* INPUT RECORDS *
------

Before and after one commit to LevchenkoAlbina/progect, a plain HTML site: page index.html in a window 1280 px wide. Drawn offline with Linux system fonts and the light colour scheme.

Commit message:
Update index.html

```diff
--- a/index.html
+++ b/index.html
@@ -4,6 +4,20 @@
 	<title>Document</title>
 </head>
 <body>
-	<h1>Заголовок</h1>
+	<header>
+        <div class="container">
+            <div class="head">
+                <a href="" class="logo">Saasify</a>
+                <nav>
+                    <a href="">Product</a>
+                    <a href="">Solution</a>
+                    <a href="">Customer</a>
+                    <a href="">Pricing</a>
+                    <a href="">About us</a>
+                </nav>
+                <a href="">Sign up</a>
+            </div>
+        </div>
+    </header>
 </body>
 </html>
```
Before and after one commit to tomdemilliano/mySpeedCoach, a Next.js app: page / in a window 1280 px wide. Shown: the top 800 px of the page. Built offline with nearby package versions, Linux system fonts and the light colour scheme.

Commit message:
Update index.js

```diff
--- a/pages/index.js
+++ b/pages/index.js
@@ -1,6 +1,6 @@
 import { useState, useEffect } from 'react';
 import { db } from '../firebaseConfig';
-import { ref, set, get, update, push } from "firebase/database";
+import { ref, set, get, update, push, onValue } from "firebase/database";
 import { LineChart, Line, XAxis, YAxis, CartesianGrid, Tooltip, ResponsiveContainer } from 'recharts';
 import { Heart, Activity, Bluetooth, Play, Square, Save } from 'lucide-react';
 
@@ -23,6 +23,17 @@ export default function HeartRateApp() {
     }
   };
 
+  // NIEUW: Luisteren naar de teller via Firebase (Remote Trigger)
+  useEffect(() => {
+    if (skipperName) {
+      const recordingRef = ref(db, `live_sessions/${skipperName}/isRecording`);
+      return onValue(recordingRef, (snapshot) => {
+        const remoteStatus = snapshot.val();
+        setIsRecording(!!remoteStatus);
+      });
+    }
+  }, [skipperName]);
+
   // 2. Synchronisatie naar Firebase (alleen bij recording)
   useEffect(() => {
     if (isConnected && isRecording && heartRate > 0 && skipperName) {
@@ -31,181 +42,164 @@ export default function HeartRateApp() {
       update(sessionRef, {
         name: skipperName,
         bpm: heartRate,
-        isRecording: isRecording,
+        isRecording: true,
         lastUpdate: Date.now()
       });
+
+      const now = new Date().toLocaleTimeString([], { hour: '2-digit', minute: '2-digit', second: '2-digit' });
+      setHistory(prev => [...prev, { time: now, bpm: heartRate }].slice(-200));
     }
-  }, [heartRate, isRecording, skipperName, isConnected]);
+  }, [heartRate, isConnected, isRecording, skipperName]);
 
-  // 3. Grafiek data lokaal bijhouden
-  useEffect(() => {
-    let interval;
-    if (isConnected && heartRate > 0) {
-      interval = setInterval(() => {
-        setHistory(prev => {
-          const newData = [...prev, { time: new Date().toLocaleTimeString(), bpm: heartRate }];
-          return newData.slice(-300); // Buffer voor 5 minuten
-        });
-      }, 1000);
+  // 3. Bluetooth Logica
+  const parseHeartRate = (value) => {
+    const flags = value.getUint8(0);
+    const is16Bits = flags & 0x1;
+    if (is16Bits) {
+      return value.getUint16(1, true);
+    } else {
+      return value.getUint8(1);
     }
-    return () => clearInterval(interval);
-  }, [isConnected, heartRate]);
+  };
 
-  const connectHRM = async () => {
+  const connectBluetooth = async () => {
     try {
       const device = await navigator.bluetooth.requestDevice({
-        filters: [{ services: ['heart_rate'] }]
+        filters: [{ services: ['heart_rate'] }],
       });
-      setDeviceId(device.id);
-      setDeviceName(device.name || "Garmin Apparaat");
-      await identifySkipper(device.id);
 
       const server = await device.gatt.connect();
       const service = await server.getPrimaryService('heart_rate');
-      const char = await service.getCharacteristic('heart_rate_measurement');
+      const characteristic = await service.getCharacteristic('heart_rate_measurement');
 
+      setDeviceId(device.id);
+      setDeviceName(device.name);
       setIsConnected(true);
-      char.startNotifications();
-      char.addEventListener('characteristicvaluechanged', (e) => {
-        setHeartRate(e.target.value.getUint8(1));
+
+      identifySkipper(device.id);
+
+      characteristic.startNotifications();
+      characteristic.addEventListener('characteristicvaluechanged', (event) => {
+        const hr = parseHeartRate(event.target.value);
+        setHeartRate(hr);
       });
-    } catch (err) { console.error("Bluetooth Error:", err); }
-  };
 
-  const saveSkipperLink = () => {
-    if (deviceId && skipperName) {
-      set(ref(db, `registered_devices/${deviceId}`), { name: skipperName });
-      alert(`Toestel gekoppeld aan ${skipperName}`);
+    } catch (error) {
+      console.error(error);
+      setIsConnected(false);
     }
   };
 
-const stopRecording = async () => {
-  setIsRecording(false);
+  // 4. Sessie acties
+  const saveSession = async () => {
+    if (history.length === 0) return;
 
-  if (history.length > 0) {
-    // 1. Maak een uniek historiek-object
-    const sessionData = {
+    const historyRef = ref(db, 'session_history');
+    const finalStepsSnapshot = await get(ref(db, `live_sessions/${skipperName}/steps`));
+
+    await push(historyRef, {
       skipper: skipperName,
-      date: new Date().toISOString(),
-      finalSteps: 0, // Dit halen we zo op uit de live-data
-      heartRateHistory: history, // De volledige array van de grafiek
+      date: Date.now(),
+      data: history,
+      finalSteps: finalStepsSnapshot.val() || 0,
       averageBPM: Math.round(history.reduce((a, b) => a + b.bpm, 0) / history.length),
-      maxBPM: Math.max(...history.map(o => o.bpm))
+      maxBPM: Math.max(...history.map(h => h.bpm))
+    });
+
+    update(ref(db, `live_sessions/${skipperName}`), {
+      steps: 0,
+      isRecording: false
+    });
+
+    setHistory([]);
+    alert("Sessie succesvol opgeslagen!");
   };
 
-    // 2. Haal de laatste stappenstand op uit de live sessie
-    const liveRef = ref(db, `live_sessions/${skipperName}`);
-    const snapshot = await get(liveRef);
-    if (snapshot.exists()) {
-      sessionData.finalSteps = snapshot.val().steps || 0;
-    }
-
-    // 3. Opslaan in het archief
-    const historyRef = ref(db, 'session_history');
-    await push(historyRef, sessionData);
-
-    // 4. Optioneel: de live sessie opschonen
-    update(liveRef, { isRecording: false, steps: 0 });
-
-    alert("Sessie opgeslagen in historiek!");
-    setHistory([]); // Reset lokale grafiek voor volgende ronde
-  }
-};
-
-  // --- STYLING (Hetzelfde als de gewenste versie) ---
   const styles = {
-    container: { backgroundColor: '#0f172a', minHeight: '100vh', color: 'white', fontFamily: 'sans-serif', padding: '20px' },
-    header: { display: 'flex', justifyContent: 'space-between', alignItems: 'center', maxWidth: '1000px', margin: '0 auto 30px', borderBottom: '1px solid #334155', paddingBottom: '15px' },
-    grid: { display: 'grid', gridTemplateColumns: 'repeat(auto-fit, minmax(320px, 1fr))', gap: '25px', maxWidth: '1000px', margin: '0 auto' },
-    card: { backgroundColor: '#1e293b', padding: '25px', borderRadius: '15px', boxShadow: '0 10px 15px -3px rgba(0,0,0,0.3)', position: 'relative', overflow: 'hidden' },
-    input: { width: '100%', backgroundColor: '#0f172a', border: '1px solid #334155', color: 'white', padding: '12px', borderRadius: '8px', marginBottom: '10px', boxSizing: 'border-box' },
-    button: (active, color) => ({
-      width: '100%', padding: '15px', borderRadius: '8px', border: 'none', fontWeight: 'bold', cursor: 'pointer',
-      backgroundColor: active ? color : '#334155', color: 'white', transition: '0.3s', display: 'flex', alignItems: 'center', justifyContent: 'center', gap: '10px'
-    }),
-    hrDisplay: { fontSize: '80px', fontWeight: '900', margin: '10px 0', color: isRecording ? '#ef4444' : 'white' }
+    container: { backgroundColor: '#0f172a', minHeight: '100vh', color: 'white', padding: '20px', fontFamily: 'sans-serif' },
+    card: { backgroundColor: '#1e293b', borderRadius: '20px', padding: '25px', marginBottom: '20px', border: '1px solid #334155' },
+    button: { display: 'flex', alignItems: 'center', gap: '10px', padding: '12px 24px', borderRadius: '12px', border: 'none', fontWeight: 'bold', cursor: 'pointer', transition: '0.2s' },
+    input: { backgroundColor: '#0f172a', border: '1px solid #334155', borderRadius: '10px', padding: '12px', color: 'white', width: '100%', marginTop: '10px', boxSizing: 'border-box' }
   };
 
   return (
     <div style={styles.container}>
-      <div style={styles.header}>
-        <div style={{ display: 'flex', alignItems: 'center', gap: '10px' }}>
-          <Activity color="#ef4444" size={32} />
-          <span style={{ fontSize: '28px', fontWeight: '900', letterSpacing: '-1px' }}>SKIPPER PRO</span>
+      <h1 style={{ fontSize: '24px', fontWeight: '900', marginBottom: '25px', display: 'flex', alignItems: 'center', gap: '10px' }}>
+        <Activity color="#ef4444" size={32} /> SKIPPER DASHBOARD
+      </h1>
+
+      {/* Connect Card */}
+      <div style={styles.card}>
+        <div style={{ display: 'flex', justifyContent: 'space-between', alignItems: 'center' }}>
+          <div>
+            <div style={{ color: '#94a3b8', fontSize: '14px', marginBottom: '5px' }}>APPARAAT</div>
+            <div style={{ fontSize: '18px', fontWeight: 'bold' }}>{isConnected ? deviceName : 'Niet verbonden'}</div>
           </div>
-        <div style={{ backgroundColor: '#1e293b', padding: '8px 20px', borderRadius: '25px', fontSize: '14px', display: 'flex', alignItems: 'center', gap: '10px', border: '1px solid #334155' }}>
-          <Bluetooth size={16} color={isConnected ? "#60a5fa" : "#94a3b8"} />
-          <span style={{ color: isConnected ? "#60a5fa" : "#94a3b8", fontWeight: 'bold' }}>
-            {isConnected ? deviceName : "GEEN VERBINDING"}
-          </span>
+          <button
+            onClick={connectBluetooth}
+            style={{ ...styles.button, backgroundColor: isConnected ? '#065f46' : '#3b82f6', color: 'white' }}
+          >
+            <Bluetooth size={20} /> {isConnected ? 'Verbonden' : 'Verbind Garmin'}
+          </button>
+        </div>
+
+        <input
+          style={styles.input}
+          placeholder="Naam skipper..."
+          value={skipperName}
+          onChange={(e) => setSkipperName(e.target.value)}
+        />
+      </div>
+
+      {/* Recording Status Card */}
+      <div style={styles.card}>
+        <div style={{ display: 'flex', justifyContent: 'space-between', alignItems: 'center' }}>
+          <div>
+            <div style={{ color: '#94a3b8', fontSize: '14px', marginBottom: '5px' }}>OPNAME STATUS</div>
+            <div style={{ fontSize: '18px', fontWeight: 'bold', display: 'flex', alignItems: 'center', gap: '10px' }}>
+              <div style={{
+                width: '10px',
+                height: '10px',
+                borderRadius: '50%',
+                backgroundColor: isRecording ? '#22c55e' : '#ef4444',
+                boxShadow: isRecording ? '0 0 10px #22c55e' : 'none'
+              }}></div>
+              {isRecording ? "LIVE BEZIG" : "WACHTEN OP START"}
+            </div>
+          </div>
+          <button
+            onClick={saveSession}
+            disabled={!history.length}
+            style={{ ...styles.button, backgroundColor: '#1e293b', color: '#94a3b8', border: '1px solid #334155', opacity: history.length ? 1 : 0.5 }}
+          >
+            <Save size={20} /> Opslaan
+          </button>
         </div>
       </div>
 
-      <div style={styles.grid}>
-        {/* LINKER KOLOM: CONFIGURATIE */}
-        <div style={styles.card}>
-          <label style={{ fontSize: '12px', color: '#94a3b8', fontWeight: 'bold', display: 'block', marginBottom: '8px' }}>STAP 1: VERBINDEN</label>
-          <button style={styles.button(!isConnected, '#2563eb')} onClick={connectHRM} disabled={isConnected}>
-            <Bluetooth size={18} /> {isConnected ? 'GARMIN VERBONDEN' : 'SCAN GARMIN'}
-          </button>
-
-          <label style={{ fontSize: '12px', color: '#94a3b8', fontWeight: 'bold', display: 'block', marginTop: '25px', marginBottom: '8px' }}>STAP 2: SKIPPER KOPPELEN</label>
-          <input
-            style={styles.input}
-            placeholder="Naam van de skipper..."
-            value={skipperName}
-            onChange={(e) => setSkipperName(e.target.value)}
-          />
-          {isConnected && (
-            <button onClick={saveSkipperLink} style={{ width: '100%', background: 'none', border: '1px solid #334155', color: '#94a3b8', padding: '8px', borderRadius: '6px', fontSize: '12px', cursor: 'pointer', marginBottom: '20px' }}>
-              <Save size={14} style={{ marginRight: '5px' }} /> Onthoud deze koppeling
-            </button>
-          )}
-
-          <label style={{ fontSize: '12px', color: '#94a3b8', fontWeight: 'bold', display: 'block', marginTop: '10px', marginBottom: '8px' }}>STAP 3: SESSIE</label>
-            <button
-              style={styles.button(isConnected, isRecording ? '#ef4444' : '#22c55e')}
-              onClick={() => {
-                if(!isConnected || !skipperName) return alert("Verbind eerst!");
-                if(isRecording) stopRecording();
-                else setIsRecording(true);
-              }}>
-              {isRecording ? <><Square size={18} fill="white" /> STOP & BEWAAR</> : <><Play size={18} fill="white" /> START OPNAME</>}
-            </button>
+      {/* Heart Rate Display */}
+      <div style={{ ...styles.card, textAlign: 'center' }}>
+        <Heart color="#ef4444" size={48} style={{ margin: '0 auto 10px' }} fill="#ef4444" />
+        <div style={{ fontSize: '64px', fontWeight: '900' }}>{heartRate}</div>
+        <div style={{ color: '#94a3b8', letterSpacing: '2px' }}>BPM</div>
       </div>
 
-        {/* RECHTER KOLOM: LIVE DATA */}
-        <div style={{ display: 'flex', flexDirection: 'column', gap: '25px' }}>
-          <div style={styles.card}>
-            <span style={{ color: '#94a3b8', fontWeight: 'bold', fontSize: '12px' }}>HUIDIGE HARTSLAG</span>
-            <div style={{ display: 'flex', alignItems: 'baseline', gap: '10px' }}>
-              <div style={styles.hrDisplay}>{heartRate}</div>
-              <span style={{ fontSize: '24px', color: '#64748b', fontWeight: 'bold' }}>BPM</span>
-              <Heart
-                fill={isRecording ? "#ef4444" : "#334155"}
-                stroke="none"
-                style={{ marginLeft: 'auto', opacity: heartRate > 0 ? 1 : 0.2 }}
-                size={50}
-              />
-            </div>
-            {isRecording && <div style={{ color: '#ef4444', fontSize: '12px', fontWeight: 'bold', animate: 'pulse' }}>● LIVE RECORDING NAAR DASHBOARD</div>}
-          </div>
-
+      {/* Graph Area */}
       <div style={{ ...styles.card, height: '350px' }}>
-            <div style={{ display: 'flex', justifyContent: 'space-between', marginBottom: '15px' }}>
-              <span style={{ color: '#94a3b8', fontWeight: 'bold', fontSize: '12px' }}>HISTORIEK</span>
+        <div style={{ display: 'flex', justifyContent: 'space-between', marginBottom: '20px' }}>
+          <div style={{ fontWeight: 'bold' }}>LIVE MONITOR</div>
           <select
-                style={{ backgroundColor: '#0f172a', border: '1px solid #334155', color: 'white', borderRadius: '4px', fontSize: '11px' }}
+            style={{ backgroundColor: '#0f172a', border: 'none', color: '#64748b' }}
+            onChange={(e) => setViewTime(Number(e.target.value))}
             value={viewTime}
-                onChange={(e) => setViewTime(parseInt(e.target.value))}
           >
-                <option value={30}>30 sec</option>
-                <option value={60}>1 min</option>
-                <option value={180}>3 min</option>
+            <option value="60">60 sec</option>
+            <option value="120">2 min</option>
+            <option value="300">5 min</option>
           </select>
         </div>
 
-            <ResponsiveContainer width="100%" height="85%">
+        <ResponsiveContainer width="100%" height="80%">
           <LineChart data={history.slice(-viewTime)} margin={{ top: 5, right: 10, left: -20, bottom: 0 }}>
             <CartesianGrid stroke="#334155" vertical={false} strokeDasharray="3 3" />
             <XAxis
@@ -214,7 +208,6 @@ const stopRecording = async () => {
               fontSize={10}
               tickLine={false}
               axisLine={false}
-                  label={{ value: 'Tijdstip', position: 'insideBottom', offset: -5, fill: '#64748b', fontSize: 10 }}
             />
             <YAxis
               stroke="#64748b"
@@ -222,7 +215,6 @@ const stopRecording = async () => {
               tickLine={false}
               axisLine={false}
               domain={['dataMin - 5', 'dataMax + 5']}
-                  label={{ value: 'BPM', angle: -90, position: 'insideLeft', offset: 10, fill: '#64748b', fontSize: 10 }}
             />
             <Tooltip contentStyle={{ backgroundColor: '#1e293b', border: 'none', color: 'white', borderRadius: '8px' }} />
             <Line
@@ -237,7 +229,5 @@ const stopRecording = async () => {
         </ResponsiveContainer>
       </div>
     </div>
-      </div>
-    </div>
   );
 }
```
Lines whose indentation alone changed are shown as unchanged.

------

* WORK INSTRUCTION *
Return only the number of lines in the entries that contain the string "saveSkipperLink".

* RESPONSE BELOW *
2